And then, after their intimate third album, they lost Moe Tucker. They also picked up Doug Yule during this process of shedding band members, but his presence and influence on the band is a story for another time. What makes this process of slimming down fascinating is that most bands work in the opposite direction- they start small and expand over time, adding more members and experimenting with the boundaries of their sound. The Velvets started with their largest ensemble, with the most expansive palette of sounds to play with, and over the course of four albums stripped themselves down to their bare bones. They started as Remain In Light and ended as David Bryne, alone onstage.

 class=

But I’m gonna try for the kingdom, if I can
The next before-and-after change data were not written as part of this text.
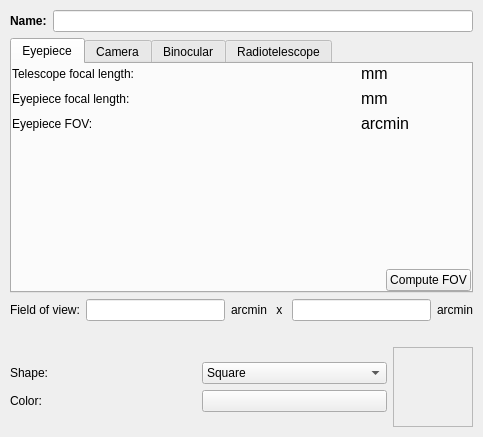
The window that kstars/newfov.ui (KDE/kstars) describes before a commit, drawn with Qt 5.
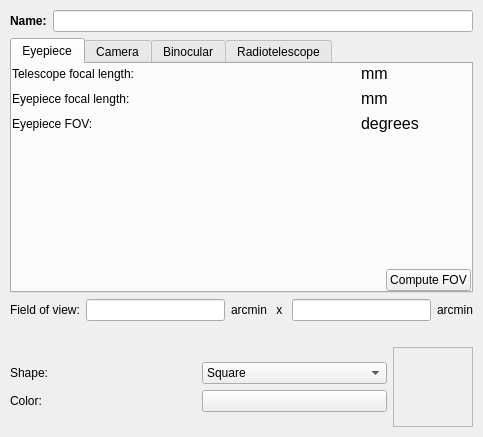
The same window after the commit. The open tabs and pages were chosen to show the change. Custom widgets are drawn as their Qt base class.

Commit message:
Applying Alexey Khudiakov's patch, making usability improvements to the FOV Editor:
+ Telescope eyepiece apparent fields are now measured in Degrees
  instead of arcminutes.

+ Make the Eyepiece tab default

Thanks Alexey!

What changed in the file:
```diff
--- a/kstars/newfov.ui
+++ b/kstars/newfov.ui
@@ -226,7 +226,7 @@
                 </font>
                </property>
                <property name="text" >
-                <string>arcmin</string>
+                <string>degrees</string>
                </property>
               </widget>
              </item>
```
Left out of the diff: 2 changed lines with no effect on the pictures. The commit also changes 1 other file.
Every song on the first VU album sounds like it could have inspired its own musical subgenre. You can hear the seeds of chamber pop, shoegaze, alternative rock, noise, punk, post-punk, even twee (try to imagine Beat Happening without Moe Tucker’s example) in the grooves of the album. And while the album has been ruthlessly mined for inspiration, there are still moments on there that nobody has been able to do better. Bolts of lightning that refuse, 50 years later, to be bottled up.
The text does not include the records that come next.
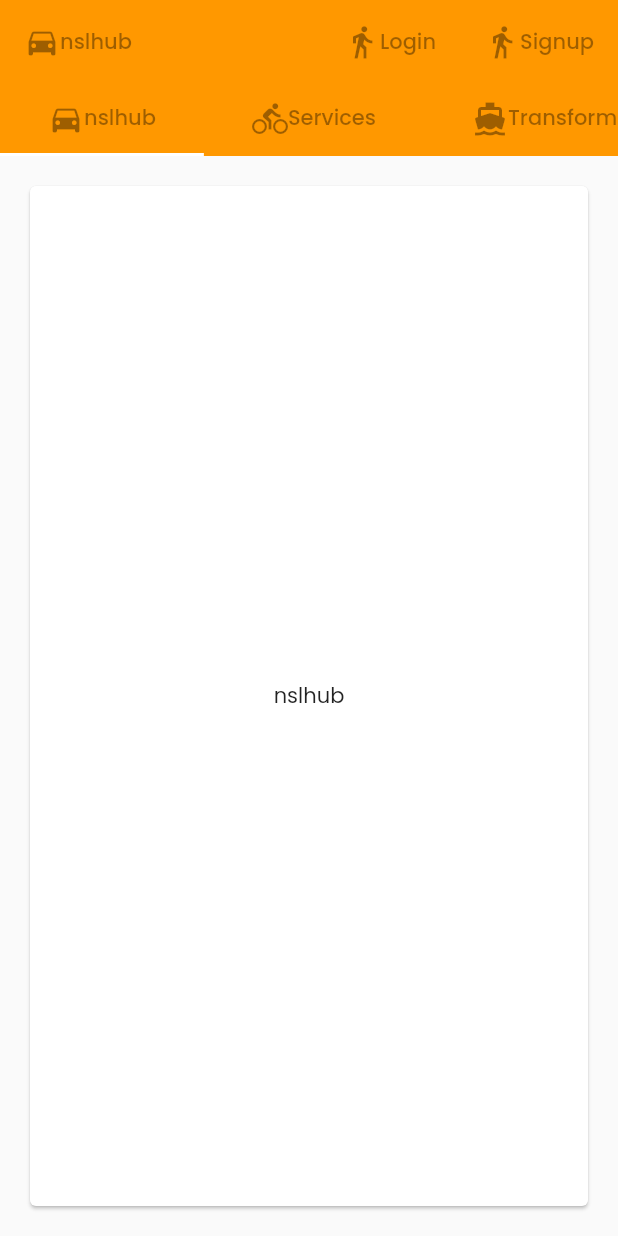
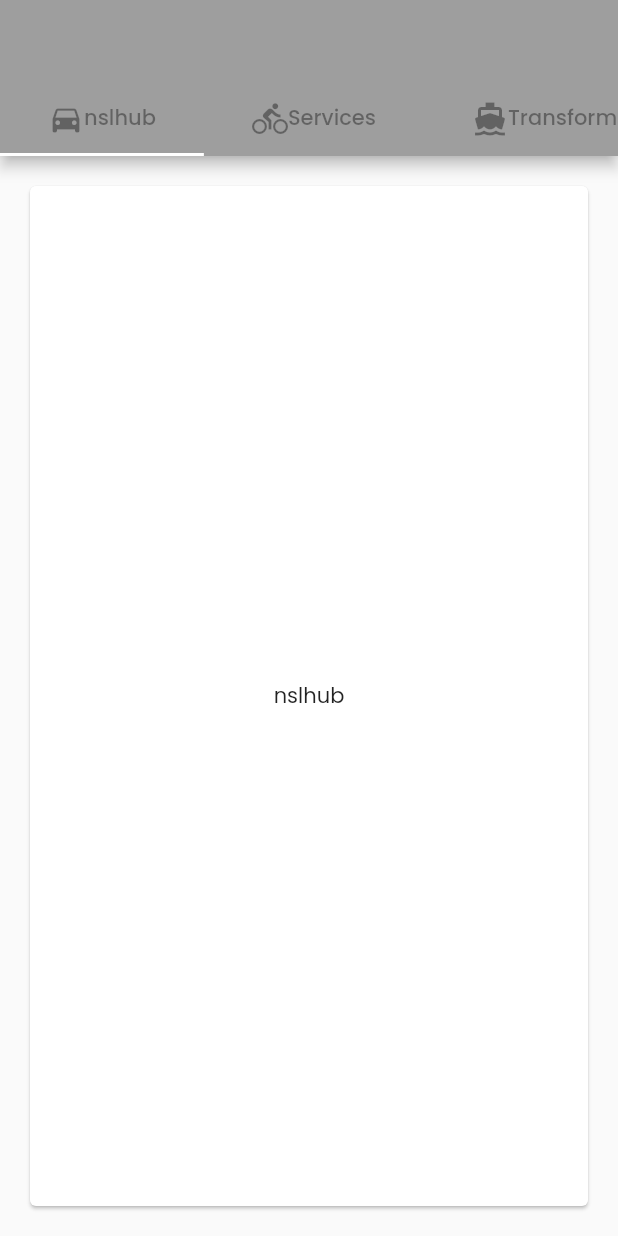
Before and after one commit to sarvex/nslhub, a Flutter app: the screen it shows after launch, on a phone screen of 412 x 824 dp. Run offline on Flutter 3.47's test engine with Material 2 defaults, Android fonts, the light colour scheme and no system bars; our stand-ins replace easy_localization, google_fonts.

Commit message:
Theme Update

```diff
--- a/lib/home.dart
+++ b/lib/home.dart
@@ -26,25 +26,6 @@ class _MyHomePageState extends State<MyHomePage> {
         length: choices.length,
         child: Scaffold(
           appBar: AppBar(
-            elevation: 0,
-            leading: FlatButton(
-              child: Row(
-                children: [Icon(choices[0].icon), Text(choices[0].title)],
-              ),
-            ),
-            leadingWidth: 240,
-            actions: <Widget>[
-              FlatButton(
-                child: Row(
-                  children: [Icon(choices[9].icon), Text(choices[9].title)],
-                ),
-              ),
-              FlatButton(
-                child: Row(
-                  children: [Icon(choices[10].icon), Text(choices[10].title)],
-                ),
-              ),
-            ],
             bottom: TabBar(
               isScrollable: true,
               tabs: choices.map((Choice choice) {
@@ -90,7 +71,6 @@ const List<Choice> choices = const <Choice>[
   const Choice(title: 'About', icon: Icons.directions_bus, page: About()),
   const Choice(title: 'Careers', icon: Icons.directions_railway, page: Careers()),
   const Choice(title: 'Login', icon: Icons.directions_walk, page: Login()),
-  const Choice(title: 'Signup', icon: Icons.directions_walk, page: Login()),
 ];
 
 class ChoiceCard extends StatelessWidget {
--- a/lib/main.dart
+++ b/lib/main.dart
@@ -19,7 +19,7 @@ class MyApp extends StatelessWidget {
     return MaterialApp(
       title: 'NSL Hub',
       theme: ThemeData(
-        primarySwatch: Colors.orange,
+        primarySwatch: Colors.grey,
         visualDensity: VisualDensity.adaptivePlatformDensity,
         textTheme: GoogleFonts.poppinsTextTheme(Theme.of(context).textTheme),
       ),
```
Also changed, not shown: 1 other file.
“Heroin” is one such bolt. Perhaps the greatest song about drugs ever recorded. The way that the lyrics and the flow of the music perfectly match each other. How the tune sinks into idle, slow reverie as Lou talks about being caught in the grips of opiated bliss. How the beat (sounding like a shriveled, overworked heart) desperately starts pounding and the violas saw frantically to meet the quickening pace of Lou’s words, as he is rattled by the drug rush. The push-pull between consummation and desire, copping and withdrawing, wanting to quit versus not giving a shit about dying. It’s a perfectly ambivalent song- you can HEAR why Lou loves the drug, just as you can hear the horror it provokes in him too. And the way the song trails off after it comes down from a final spike of noise, leaving you without any answer- “oh, and I guess I just don’t know”…. all these years later, it’s still hard for me to think of another song with a more quietly devastating ending.

download-2

Your clown’s bid you goodbye

Speaking of endings: how perfect is “European Son”? It starts as a simple vamp of a number, one more nervy and tense guitar showcase. And then comes THE SOUND- Reed and the band in studio shatter a glass while dragging a chair across the floor. The sound of that breaking glass, followed by the tremendously loud scraping sound (like a train hitting the brakes a second too late, plowing right into a wall of tin) is the song’s starter pistol- it kicks the guitars into overdrive, a final mini-freakout before they clock out of The Factory for the night.

Divorced from its history, it’s a record that still sounds vital. It’s beautiful and ugly. It begs for your attention and then swats at you when you get too close to it. I hope that when I turn 50, I’ll look and sound as good as The Velvet Underground & Nico does in 2017.

Ashley Naftule is a writer, performer, and lifelong resident of Phoenix, AZ. He regularly performs at Space 55, The Firehouse Gallery, Lawn Gnome Books, and The Trunk Space He also does chalk art, collages, and massacres Billy Idol songs at karaoke. He won 3rd place at FilmBar’s Air Sex Championship in 2013. You can see more of his work at ashleynaftule.com

Follow de’Lunula on the Tweet Machine and the Book of Faces.


Spread. Infect. Share.
Share on FacebookTweet about this on TwitterShare on Redditshare on TumblrShare on StumbleUponPin on PinterestGoogle+Buffer this pageEmail to someone